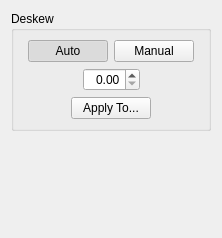
Qt form src/core/filters/deskew/ui/DeskewOptionsWidget.ui (ImageProcessing-ElectronicPublications/scantailor-deviant) before a commit.
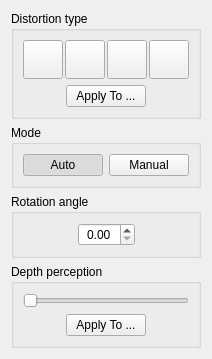
The same form after that commit. Icons and pictures are not drawn.

Commit message: Replace STU deskew GUI by STEX deskew GUI stub

What changed in the file:
```diff
--- a/src/core/filters/deskew/ui/DeskewOptionsWidget.ui
+++ b/src/core/filters/deskew/ui/DeskewOptionsWidget.ui
@@ -6,24 +6,209 @@
    <rect>
     <x>0</x>
     <y>0</y>
-    <width>222</width>
-    <height>238</height>
+    <width>208</width>
+    <height>342</height>
    </rect>
   </property>
   <property name="windowTitle">
-   <string notr="true">Form</string>
-  </property>
-  <layout class="QVBoxLayout">
-   <item>
-    <widget class="QGroupBox" name="groupBox">
-     <property name="title">
-      <string>Deskew</string>
+   <string>Form</string>
      </property>
      <layout class="QVBoxLayout" name="verticalLayout">
       <item>
-       <layout class="QHBoxLayout">
+    <widget class="QGroupBox" name="distortionTypePanel">
+     <property name="title">
+      <string>Distortion type</string>
+     </property>
+     <layout class="QVBoxLayout" name="verticalLayout_2">
         <item>
-         <spacer>
+       <layout class="QHBoxLayout" name="horizontalLayout">
+        <property name="spacing">
+         <number>2</number>
+        </property>
+        <item>
+         <spacer name="horizontalSpacerDistortionLeft">
+          <property name="orientation">
+           <enum>Qt::Horizontal</enum>
+          </property>
+          <property name="sizeHint" stdset="0">
+           <size>
+            <width>1</width>
+            <height>20</height>
+           </size>
+          </property>
+         </spacer>
+        </item>
+        <item>
+         <widget class="QToolButton" name="noDistortionButton">
+          <property name="toolTip">
+           <string>No distortion</string>
+          </property>
+          <property name="text">
+           <string/>
+          </property>
+          <property name="icon">
+           <iconset resource="../../../../app/resources/resources.qrc">
+            <normaloff>:/icons/distortion-none.png</normaloff>
+            <normalon>:/icons/distortion-none-selected.png</normalon>:/icons/distortion-none.png</iconset>
+          </property>
+          <property name="iconSize">
+           <size>
+            <width>32</width>
+            <height>32</height>
+           </size>
+          </property>
+          <property name="checkable">
+           <bool>true</bool>
+          </property>
+          <property name="autoExclusive">
+           <bool>true</bool>
+          </property>
+         </widget>
+        </item>
+        <item>
+         <widget class="QToolButton" name="rotationDistortionButton">
+          <property name="toolTip">
+           <string>Page skew</string>
+          </property>
+          <property name="text">
+           <string/>
+          </property>
+          <property name="icon">
+           <iconset resource="../../../../app/resources/resources.qrc">
+            <normaloff>:/icons/distortion-rotation.png</normaloff>
+            <normalon>:/icons/distortion-rotation-selected.png</normalon>:/icons/distortion-rotation.png</iconset>
+          </property>
+          <property name="iconSize">
+           <size>
+            <width>32</width>
+            <height>32</height>
+           </size>
+          </property>
+          <property name="checkable">
+           <bool>true</bool>
+          </property>
+          <property name="autoExclusive">
+           <bool>true</bool>
+          </property>
+         </widget>
+        </item>
+        <item>
+         <widget class="QToolButton" name="perspectiveDistortionButton">
+          <property name="toolTip">
+           <string>Keystoning</string>
+          </property>
+          <property name="text">
+           <string/>
+          </property>
+          <property name="icon">
+           <iconset resource="../../../../app/resources/resources.qrc">
+            <normaloff>:/icons/distortion-perspective.png</normaloff>
+            <normalon>:/icons/distortion-perspective-selected.png</normalon>:/icons/distortion-perspective.png</iconset>
+          </property>
+          <property name="iconSize">
+           <size>
+            <width>32</width>
+            <height>32</height>
+           </size>
+          </property>
+          <property name="checkable">
+           <bool>true</bool>
+          </property>
+          <property name="autoExclusive">
+           <bool>true</bool>
+          </property>
+         </widget>
+        </item>
+        <item>
+         <widget class="QToolButton" name="warpDistortionButton">
+          <property name="toolTip">
+           <string>Curved lines</string>
+          </property>
+          <property name="text">
+           <string/>
+          </property>
+          <property name="icon">
+           <iconset resource="../../../../app/resources/resources.qrc">
+            <normaloff>:/icons/distortion-warp.png</normaloff>
+            <normalon>:/icons/distortion-warp-selected.png</normalon>:/icons/distortion-warp.png</iconset>
+          </property>
+          <property name="iconSize">
+           <size>
+            <width>32</width>
+            <height>32</height>
+           </size>
+          </property>
+          <property name="checkable">
+           <bool>true</bool>
+          </property>
+          <property name="autoExclusive">
+           <bool>true</bool>
+          </property>
+         </widget>
+        </item>
+        <item>
+         <spacer name="horizontalSpacerDistortionRight">
+          <property name="orientation">
+           <enum>Qt::Horizontal</enum>
+          </property>
+          <property name="sizeHint" stdset="0">
+           <size>
+            <width>1</width>
+            <height>20</height>
+           </size>
+          </property>
+         </spacer>
+        </item>
+       </layout>
+      </item>
+      <item>
+       <layout class="QHBoxLayout" name="horizontalLayout_5">
+        <item>
+         <spacer name="horizontalSpacerDistortionApplyLeft">
+          <property name="orientation">
+           <enum>Qt::Horizontal</enum>
+          </property>
+          <property name="sizeHint" stdset="0">
+           <size>
+            <width>1</width>
+            <height>17</height>
+           </size>
+          </property>
+         </spacer>
+        </item>
+        <item>
+         <widget class="QPushButton" name="applyDistortionTypeBtn">
+          <property name="text">
+           <string>Apply To ...</string>
+          </property>
+         </widget>
+        </item>
+        <item>
+         <spacer name="horizontalSpacerDistortionApplyRight">
+          <property name="orientation">
+           <enum>Qt::Horizontal</enum>
+          </property>
+          <property name="sizeHint" stdset="0">
+           <size>
+            <width>1</width>
+            <height>17</height>
+           </size>
+          </property>
+         </spacer>
+        </item>
+       </layout>
+      </item>
+     </layout>
+    </widget>
+   </item>
+   <item>
+    <widget class="QGroupBox" name="autoManualPanel">
+     <property name="title">
+      <string>Mode</string>
+     </property>
+     <layout class="QHBoxLayout" name="horizontalLayout_2">
+      <item>
+       <spacer name="horizontalSpacerAutoManualLeft">
           <property name="orientation">
            <enum>Qt::Horizontal</enum>
           </property>
@@ -59,13 +244,16 @@
           <property name="checkable">
            <bool>true</bool>
           </property>
+        <property name="checked">
+         <bool>false</bool>
+        </property>
           <property name="autoExclusive">
            <bool>true</bool>
           </property>
          </widget>
         </item>
         <item>
-         <spacer>
+       <spacer name="horizontalSpacerAutoManualRight">
           <property name="orientation">
            <enum>Qt::Horizontal</enum>
           </property>
@@ -78,17 +266,22 @@
          </spacer>
         </item>
        </layout>
+    </widget>
       </item>
       <item>
-       <layout class="QHBoxLayout">
+    <widget class="QGroupBox" name="rotationPanel">
+     <property name="title">
+      <string>Rotation angle</string>
+     </property>
+     <layout class="QHBoxLayout" name="horizontalLayout_3">
         <item>
-         <spacer>
+       <spacer name="horizontalSpacerRotationLeft">
           <property name="orientation">
            <enum>Qt::Horizontal</enum>
           </property>
           <property name="sizeHint" stdset="0">
            <size>
-            <width>40</width>
+          <width>1</width>
             <height>20</height>
            </size>
           </property>
@@ -97,7 +290,7 @@
         <item>
          <widget class="QDoubleSpinBox" name="angleSpinBox">
           <property name="alignment">
-           <set>Qt::AlignRight|Qt::AlignTrailing|Qt::AlignVCenter</set>
+         <set>Qt::AlignCenter</set>
           </property>
           <property name="singleStep">
            <double>0.010000000000000</double>
@@ -105,51 +298,74 @@
          </widget>
         </item>
         <item>
-         <spacer>
+       <spacer name="horizontalSpacerRotationRight">
           <property name="orientation">
            <enum>Qt::Horizontal</enum>
           </property>
           <property name="sizeHint" stdset="0">
            <size>
-            <width>40</width>
+          <width>1</width>
             <height>20</height>
            </size>
           </property>
          </spacer>
         </item>
        </layout>
+    </widget>
       </item>
       <item>
-       <layout class="QHBoxLayout" name="horizontalLayout">
+    <widget class="QGroupBox" name="depthPerceptionPanel">
+     <property name="title">
+      <string>Depth perception</string>
+     </property>
+     <layout class="QVBoxLayout" name="verticalLayout_3">
         <item>
-         <spacer name="horizontalSpacer_9">
+       <widget class="QSlider" name="depthPerceptionSlider">
+        <property name="minimum">
+         <number>10</number>
+        </property>
+        <property name="maximum">
+         <number>30</number>
+        </property>
+        <property name="pageStep">
+         <number>5</number>
+        </property>
+        <property name="orientation">
+         <enum>Qt::Horizontal</enum>
+        </property>
+       </widget>
+      </item>
+      <item>
+       <layout class="QHBoxLayout" name="horizontalLayout_4">
+        <item>
+         <spacer name="horizontalSpacerDepthPerceptionLeft">
           <property name="orientation">
            <enum>Qt::Horizontal</enum>
           </property>
           <property name="sizeHint" stdset="0">
            <size>
-            <width>38</width>
-            <height>18</height>
+            <width>1</width>
+            <height>20</height>
            </size>
           </property>
          </spacer>
         </item>
         <item>
-         <widget class="QPushButton" name="applyDeskewBtn">
+         <widget class="QPushButton" name="applyDepthPerceptionBtn">
           <property name="text">
-           <string>Apply To...</string>
+           <string>Apply To ...</string>
           </property>
          </widget>
         </item>
         <item>
-         <spacer name="horizontalSpacer_10">
+         <spacer name="horizontalSpacerDepthPerceptionRight">
           <property name="orientation">
            <enum>Qt::Horizontal</enum>
           </property>
           <property name="sizeHint" stdset="0">
            <size>
-            <width>28</width>
-            <height>18</height>
+            <width>1</width>
+            <height>20</height>
            </size>
           </property>
          </spacer>
@@ -160,14 +376,14 @@
     </widget>
    </item>
    <item>
-    <spacer>
+    <spacer name="verticalSpacer">
      <property name="orientation">
       <enum>Qt::Vertical</enum>
      </property>
      <property name="sizeHint" stdset="0">
       <size>
        <width>20</width>
-       <height>40</height>
+       <height>1</height>
       </size>
      </property>
     </spacer>
```
Left out of the diff: 4 changed lines with no effect on the pictures. Lines whose indentation alone changed are shown as unchanged. The commit also changes 30 other files.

□ □ □

— Work instruction —
Work out how many lines of the entries contain the word "DeskewOptionsWidget", and answer with that number alone.

— Task solution —
3